Fluorescence lifetime is the characteristic average time that a fluorophore spends in the excited state. It varies with the molecular environment (including pH, ion concentration and binding, enzymatic activity, temperature) but usually does not depend on fluorophore concentration, thus, environmental effects and fluorophores with overlapping spectra could be distinguished.
Fluorescence intensity decay registered at 482 nm. MC (picture A), HCS (picture B) and CT (picture C). (10.3952/lithjphys.51415).
Scanning of ex vivo samples;
The precise spectroscopic mapping of the tissue samples allows true spectral imaging with the spectral resolution of a 0,01 nm and single photon counting sensitivity.
Planar scanning (mapping) of the specimen. Picture in the daylight (left panel); spectral image (middle panel) - each pixel represents the ratio Rtiss(460) = Iex330/Iex380; Combined picture of spectral and fluorescence images (right panel) (JBO,16(10), 107001 (October 2011)).
In vivo measurements (using fiber optics probe)
The possibility to perform spectral measurements from live objects makes optical biopsy very attractive method for early diagnosis and for decision making during the surgery procedures.
The simplified equipment makes it possible to implement it in any type of the procedures.
(Intra-arterial administration of photosensitizer and fluorescence detection of tumorous site.)
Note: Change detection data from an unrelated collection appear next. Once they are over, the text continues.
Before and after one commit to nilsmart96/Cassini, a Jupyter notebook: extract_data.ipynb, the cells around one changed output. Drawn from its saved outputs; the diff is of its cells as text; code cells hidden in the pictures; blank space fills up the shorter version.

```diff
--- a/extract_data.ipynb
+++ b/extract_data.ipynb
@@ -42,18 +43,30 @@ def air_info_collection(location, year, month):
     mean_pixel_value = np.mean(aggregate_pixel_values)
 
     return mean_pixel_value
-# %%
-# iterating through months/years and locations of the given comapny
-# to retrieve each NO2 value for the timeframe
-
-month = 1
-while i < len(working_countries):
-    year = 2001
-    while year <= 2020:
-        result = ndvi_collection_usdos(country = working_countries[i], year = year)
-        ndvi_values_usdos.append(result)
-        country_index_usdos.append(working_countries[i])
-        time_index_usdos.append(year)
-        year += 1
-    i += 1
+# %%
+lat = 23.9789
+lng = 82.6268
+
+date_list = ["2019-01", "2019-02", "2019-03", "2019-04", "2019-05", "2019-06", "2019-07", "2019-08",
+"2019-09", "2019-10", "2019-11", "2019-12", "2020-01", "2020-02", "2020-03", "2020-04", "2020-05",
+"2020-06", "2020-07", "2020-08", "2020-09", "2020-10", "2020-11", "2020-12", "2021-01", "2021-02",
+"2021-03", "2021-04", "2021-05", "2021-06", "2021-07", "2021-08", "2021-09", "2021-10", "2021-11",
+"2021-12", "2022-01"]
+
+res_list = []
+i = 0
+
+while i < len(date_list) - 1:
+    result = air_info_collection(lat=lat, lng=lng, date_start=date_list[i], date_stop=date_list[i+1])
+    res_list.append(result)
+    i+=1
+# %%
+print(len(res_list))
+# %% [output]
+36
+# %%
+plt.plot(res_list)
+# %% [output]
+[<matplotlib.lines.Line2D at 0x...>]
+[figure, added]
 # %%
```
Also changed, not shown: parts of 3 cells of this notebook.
(Fluorescence spectra from neoplastic, healthy cervical tissue and skin after topical ALA application in the same patient (BMC Women's Health (2015) 15:35)